Reynolds argues that there is no accident here since no one occurrence can be pinpointed as having caused the attack. Under the law in Alabama it is not essential that an external traumatic injury occur. Pow v. Southern Construction Company, 235 Ala. 580, 180 So. 288. We have stated in several recent cases that where the proximate cause of the plaintiff's injury was the strain or exertion of his work (as distinguished from exposure), a finding by the trial court that the plaintiff had been subjected to unusual strain or over-exertion was not necessary to support a conclusion that the injury was caused by an accident arising out of his employment and compensable under our workmen's compensation statute. Alabama Textile Products Corporation v. Grantham, 263 Ala. 179, 184, 82 So. 2d 204, 208, noted with approval in Southern Cotton Oil Company v. Wynn, 266 Ala. 327, 96 So. 2d 159.

In this last case we stated that:

"`There was no finding by the trial court that the injury was caused by a blow, slip, fall or that it resulted from any unusual strain or exertion. But such findings are not necessary to support the conclusion that an injury of the kind which this plaintiff sustained was caused "by an accident" within the meaning of our workmen's compensation law * * *.'"

See also Davis Lumber Co. v. Self, 263 Ala. 276, 82 So. 2d 291.

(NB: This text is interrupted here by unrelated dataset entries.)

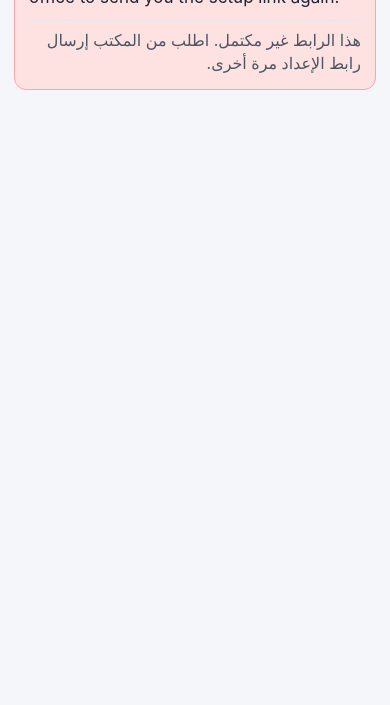
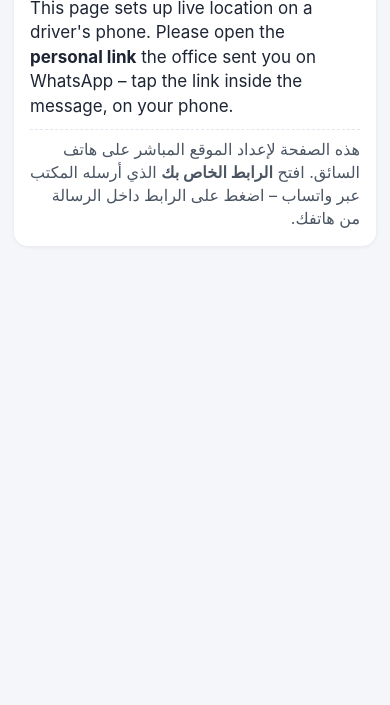
Before and after one commit to sammahf85/mazutdispatchplanner, a plain HTML site: page driver-setup-page/index.html in a window 390 px wide. Shown: the part 139-844 px from the top of the page. Drawn offline with Linux system fonts and the light colour scheme.

Commit message:
Enhance driver setup page with instructions
Added driver phone setup instructions in English and Arabic.

```diff
--- a/driver-setup-page/index.html
+++ b/driver-setup-page/index.html
@@ -28,9 +28,15 @@
 <body>
 <header><h1>📡 Live location setup</h1><p id="who"></p></header>
 <main>
+  <div id="plain" class="step hide">
+    <h2>👋 Driver phone setup</h2>
+    <div>This page sets up live location on a driver's phone. Please open the <b>personal link</b> the office sent you on WhatsApp
+      – tap the link inside the message, on your phone.</div>
+    <div class="ar">هذه الصفحة لإعداد الموقع المباشر على هاتف السائق. افتح <b>الرابط الخاص بك</b> الذي أرسله المكتب عبر واتساب – اضغط على الرابط داخل الرسالة من هاتفك.</div>
+  </div>
   <div id="broken" class="bad hide">
-    <b>This link is incomplete.</b> Please ask the office to send you the setup link again.
-    <div class="ar">هذا الرابط غير مكتمل. اطلب من المكتب إرسال رابط الإعداد مرة أخرى.</div>
+    <b>This link is not complete – it may have been cut off.</b> Please ask the office to send the setup link again, and tap it directly inside the WhatsApp message.
+    <div class="ar">هذا الرابط غير مكتمل – ربما تم قطعه. اطلب من المكتب إرسال رابط الإعداد مرة أخرى، واضغط عليه مباشرة داخل رسالة واتساب.</div>
   </div>
 
   <div id="steps" class="hide">
@@ -79,14 +85,25 @@
   var ua = navigator.userAgent || '';
   var ios = /iPhone|iPad|iPod/i.test(ua) || (/Macintosh/.test(ua) && 'ontouchend' in document);
   var android = /Android/i.test(ua);
-  // link format:  ...index.html#c=<base64url settings>&n=<truck name>   (the part after # never leaves the phone)
-  var p = {};
-  location.hash.replace(/^#/, '').split('&').forEach(function (kv) { var i = kv.indexOf('='); if (i > 0) p[kv.slice(0, i)] = decodeURIComponent(kv.slice(i + 1)); });
-  var b64 = (p.c || '').replace(/-/g, '+').replace(/_/g, '/');
-  while (b64.length % 4) b64 += '=';
-  var ok = false;
-  try { var cfg = JSON.parse(decodeURIComponent(escape(atob(b64)))); ok = cfg && cfg._type === 'configuration'; } catch (e) {}
-  if (!ok) { document.getElementById('broken').className = 'bad'; return; }
+  // Short link:  …/#u=<company code>&d=<tracking id>&t=<tracker id>&k=<secret key>&n=<truck name>[&h=<broker>&p=<port>&bu=<user>&bp=<pass>]
+  // Old long link: …/#c=<base64url settings>&n=<truck name>.   The part after # never leaves the phone.
+  var p = {}, hash = location.hash.replace(/^#/, '');
+  hash.split('&').forEach(function (kv) { var i = kv.indexOf('='); if (i > 0) { try { p[kv.slice(0, i)] = decodeURIComponent(kv.slice(i + 1)); } catch (e) {} } });
+  if (!hash) { document.getElementById('plain').className = 'step'; return; }
+  var cfg = null;
+  if (p.c) {
+    var c64 = p.c.replace(/-/g, '+').replace(/_/g, '/'); while (c64.length % 4) c64 += '=';
+    try { cfg = JSON.parse(decodeURIComponent(escape(atob(c64)))); } catch (e) {}
+  } else if (/^[a-z0-9]{3,}$/.test(p.u || '') && /^[a-z0-9]{1,20}$/.test(p.d || '') && (p.k || '').length >= 12) {
+    // the same settings the office program builds (keep in sync with owntracksConfig in MazutDispatch.html)
+    cfg = {_type: 'configuration', mode: 0, host: p.h || 'broker.hivemq.com', port: +(p.p || 8883), tls: true, auth: !!p.bu,
+      username: p.bu || p.u, password: p.bp || '', deviceId: p.d, tid: (p.t || p.d.slice(0, 2)).toUpperCase().slice(0, 2),
+      clientId: p.u + '-' + p.d, pubTopicBase: 'owntracks/' + p.u + '/' + p.d, encryptionKey: p.k,
+      monitoring: 2, moveModeLocatorInterval: 30, locatorInterval: 60, locatorDisplacement: 50, pubRetain: true, pubQos: 1,
+      keepalive: 60, cleanSession: false, sub: false, cmd: false, remoteConfiguration: false};
+  }
+  if (!cfg || cfg._type !== 'configuration') { document.getElementById('broken').className = 'bad'; return; }
+  var b64 = btoa(unescape(encodeURIComponent(JSON.stringify(cfg))));
   document.getElementById('steps').className = '';
   document.getElementById('who').textContent = p.n ? 'For: ' + p.n : '';
   var inline = encodeURIComponent(b64);
```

This Court has recognized in several cases that heart attacks may be caused by accidents within the meaning of our statute when the employee is shown to have been engaged in strenuous activity connected with his employment prior to or at the time of the fatal attack.

We have carefully studied the record in this case. We find ample evidence to support the findings made by the trial court. It is undisputed that just prior to the time the decedent first complained of pain in his arms he had been engaged in extremely strenuous work and subjected to extreme temperatures. Medical experts testified that a coronary thrombosis (from which decedent died) could be caused from such exertion. These circumstances, along with the presumption in favor of the court's finding, clearly indicate that the judgment appealed from should be affirmed.

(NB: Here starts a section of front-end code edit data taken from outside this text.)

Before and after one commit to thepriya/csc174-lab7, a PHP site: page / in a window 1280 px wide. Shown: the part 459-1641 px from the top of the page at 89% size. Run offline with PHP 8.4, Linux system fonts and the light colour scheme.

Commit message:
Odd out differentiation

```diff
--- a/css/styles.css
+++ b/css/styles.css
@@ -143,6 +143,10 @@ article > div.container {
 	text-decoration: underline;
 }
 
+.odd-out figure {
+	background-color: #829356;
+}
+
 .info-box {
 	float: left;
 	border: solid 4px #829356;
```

We think the language used in Gulf States Creosoting Company v. Walker, 224 Ala. 104, 139 So. 261, is equally appropriate here:

"If deceased, while engaged in work or heavy lifting, and great strain, with no evidence of chronic cough or other cause of hernia, suddenly develops it in a very acute and painful state, which continues unabated, and he dies the following day, it is not, in our opinion, mere surmise or conjecture to find that his condition was produced by the nature of his work, but that it was so produced is rather a fair, if not conclusive, inference from those circumstances * * *."

This language is equally appropriate regardless of the type of condition causing death. In the above case the decedent had a hernia.

We recognize that the workmen's compensation statute as enacted in this state *91 does not write a life insurance policy covering every employee covered under it, but we think in cases where it is established that the job killed the worker, the legislature intended that his widow and minor children would be compensated.


LIVINGSTON, C. J., and MERRILL and HARWOOD, JJ., concur.